THIS BOOK COULD NOT have been written without the help of numerous individuals. First, I want to publicly thank my partner, Kenichi Haramoto, for providing me with love and nurture throughout this project. I also want to thank my parents, Tuck Hop and Dorothea Lee, who provided me with the discipline and skills I needed to write this book. Before my father passed away in December 2000, he told me a story that helped me complete this book project. When he was a young man, my father and one of his colleagues drafted seven chapters of what was supposed to be a nine-chapter book. They sent their chapters to an editor who was extremely negative about the project. Demoralized, they never finished the book. Later, the same editor who had been so critical of my father's manuscript published something quite similar to what my father had submitted. My father's story gave me the courage to complete this book project.
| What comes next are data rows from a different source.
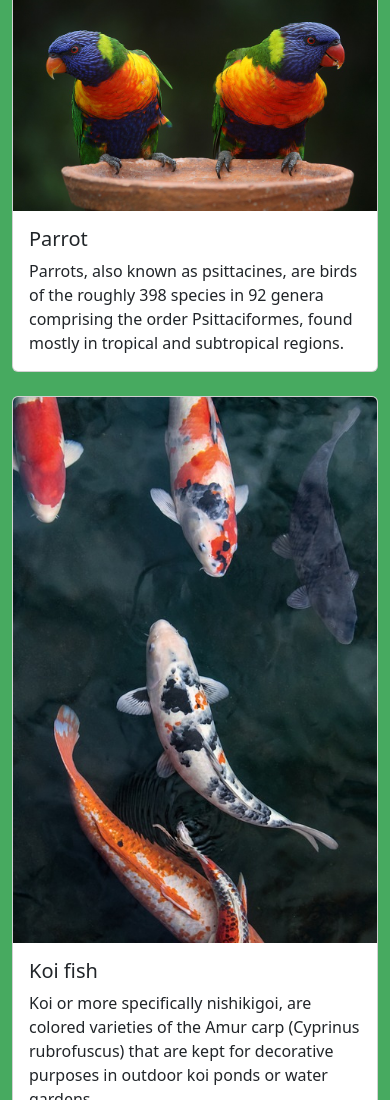
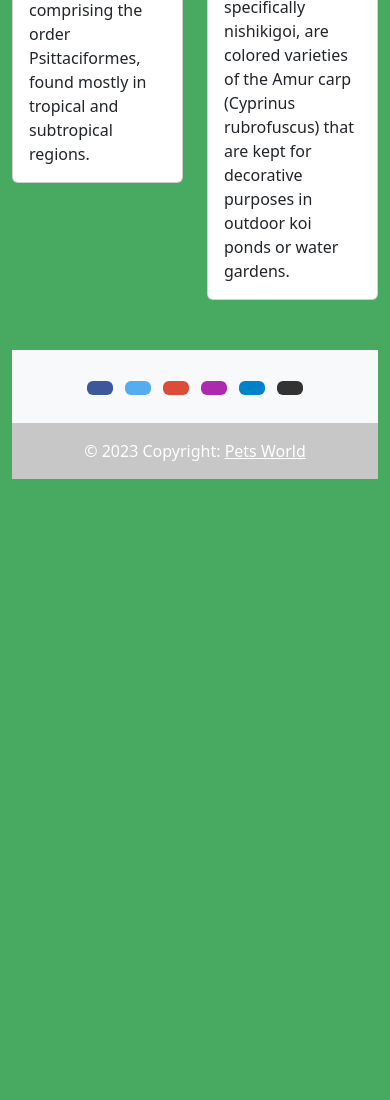
Before and after one commit to Limi66/IndProject01, a plain HTML site: page index.html in a window 390 px wide. Shown: the part 1389-2489 px from the top of the page. After the commit the page ends 1868 px from the top, so only its background shows below. Drawn offline with nearby package versions, Linux system fonts and the light colour scheme.

Commit message:
revise col

```diff
--- a/index.html
+++ b/index.html
@@ -20,7 +20,7 @@
     <div class="container-fluid">
 
         <div class="row">
-            <div class="col-lg-12 col-md-10 col-sm-8">
+            <div class="col-lg-12">
                 <nav class="navbar navbar-expand-md navbar-success bg-success" aria-label="Fourth navbar example">
                     <div class="container-fluid">
                       <a class="navbar-brand" href="#"><img src="./img/petslogo.png" alt="pets logo" width="124.8" height="76.7"></a>
@@ -121,10 +121,10 @@
 
      <!--Cards-->
      <div class="row">
-        <div class="col-lg-12 col-md-10 col-sm-6">
+        <div class="col-lg-12 col-md-10">
 
             <div class="row row-cols-1 row-cols-md-2 g-4">
-                <div class="col">
+                <div class="col-6">
                   <div class="card">
                     <img src="./img/cat002.jpg" class="card-img-top" alt="cat002">
                     <div class="card-body">
@@ -133,7 +133,7 @@
                     </div>
                   </div>
                 </div>
-                <div class="col">
+                <div class="col-6">
                   <div class="card">
                     <img src="./img/dog002.jpg" class="card-img-top" alt="dog002">
                     <div class="card-body">
@@ -142,7 +142,7 @@
                     </div>
                   </div>
                 </div>
-                <div class="col">
+                <div class="col-6">
                   <div class="card">
                     <img src="./img/parrot001.jpg" class="card-img-top" alt="parrot001">
                     <div class="card-body">
@@ -151,7 +151,7 @@
                     </div>
                   </div>
                 </div>
-                <div class="col">
+                <div class="col-6">
                   <div class="card">
                     <img src="./img/fishes002.jpg" class="card-img-top" alt="fishes002">
                     <div class="card-body">
@@ -166,6 +166,85 @@
         </div>
 
      <!--end of Cards-->
+
+    <!--liner03-->
+    <div class="liner" style="height: 50px; width: 100%;"></div>
+    <!--end of liner03-->
+
+
+     <!--footer-->
+
+     <footer class="bg-light text-center text-white">
+        <!-- Grid container -->
+        <div class="container p-4 pb-0">
+          <!-- Section: Social media -->
+          <section class="mb-4">
+            <!-- Facebook -->
+            <a
+              class="btn text-white btn-floating m-1"
+              style="background-color: #3b5998;"
+              href="#!"
+              role="button"
+              ><i class="fab fa-facebook-f"></i
+            ></a>
+
+            <!-- Twitter -->
+            <a
+              class="btn text-white btn-floating m-1"
+              style="background-color: #55acee;"
+              href="#!"
+              role="button"
+              ><i class="fab fa-twitter"></i
+            ></a>
+
+            <!-- Google -->
+            <a
+              class="btn text-white btn-floating m-1"
+              style="background-color: #dd4b39;"
+              href="#!"
+              role="button"
+              ><i class="fab fa-google"></i
+            ></a>
+
+            <!-- Instagram -->
+            <a
+              class="btn text-white btn-floating m-1"
+              style="background-color: #ac2bac;"
+              href="#!"
+              role="button"
+              ><i class="fab fa-instagram"></i
+            ></a>
+
+            <!-- Linkedin -->
+            <a
+              class="btn text-white btn-floating m-1"
+              style="background-color: #0082ca;"
+              href="#!"
+              role="button"
+              ><i class="fab fa-linkedin-in"></i
+            ></a>
+            <!-- Github -->
+            <a
+              class="btn text-white btn-floating m-1"
+              style="background-color: #333333;"
+              href="#!"
+              role="button"
+              ><i class="fab fa-github"></i
+            ></a>
+          </section>
+          <!-- Section: Social media -->
+        </div>
+        <!-- Grid container -->
+
+        <!-- Copyright -->
+        <div class="text-center p-3" style="background-color: rgba(0, 0, 0, 0.2);">
+          © 2023 Copyright:
+          <a class="text-white" href="index.html">Pets World</a>
+        </div>
+        <!-- Copyright -->
+      </footer>
+
+     <!--end of footer-->
 
 
     </div>
```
Second, I want to recognize and thank Bob Chang, Richard Delgado, and Jean Stefancic, who were instrumental in making this book possible. My friend Bob planted the seed for this project back in 1995, encouraging me to think about writing a book when I was still an untenured professor. After reading some of my written work, Richard and Jean suggested that I submit a book proposal to NYU Press. They then nourished the project from start to finish, providing me with helpful guidance all along the way, reading and commenting on numerous drafts.
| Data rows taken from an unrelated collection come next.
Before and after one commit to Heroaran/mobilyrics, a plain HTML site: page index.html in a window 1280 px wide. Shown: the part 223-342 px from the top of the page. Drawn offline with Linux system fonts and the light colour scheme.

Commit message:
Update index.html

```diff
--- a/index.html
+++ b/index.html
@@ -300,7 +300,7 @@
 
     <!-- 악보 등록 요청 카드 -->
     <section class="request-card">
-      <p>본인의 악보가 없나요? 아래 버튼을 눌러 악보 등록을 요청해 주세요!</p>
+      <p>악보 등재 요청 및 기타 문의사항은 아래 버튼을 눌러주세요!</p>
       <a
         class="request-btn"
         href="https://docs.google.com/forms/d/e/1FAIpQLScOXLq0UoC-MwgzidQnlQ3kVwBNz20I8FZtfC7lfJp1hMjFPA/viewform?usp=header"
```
This book started as an examination of race and discretion in the criminal justice system. In the summer of 1998, I decided to postpone that project and came up with the idea for the book which you are about to read. I began serious work on this book in 1999 and turned in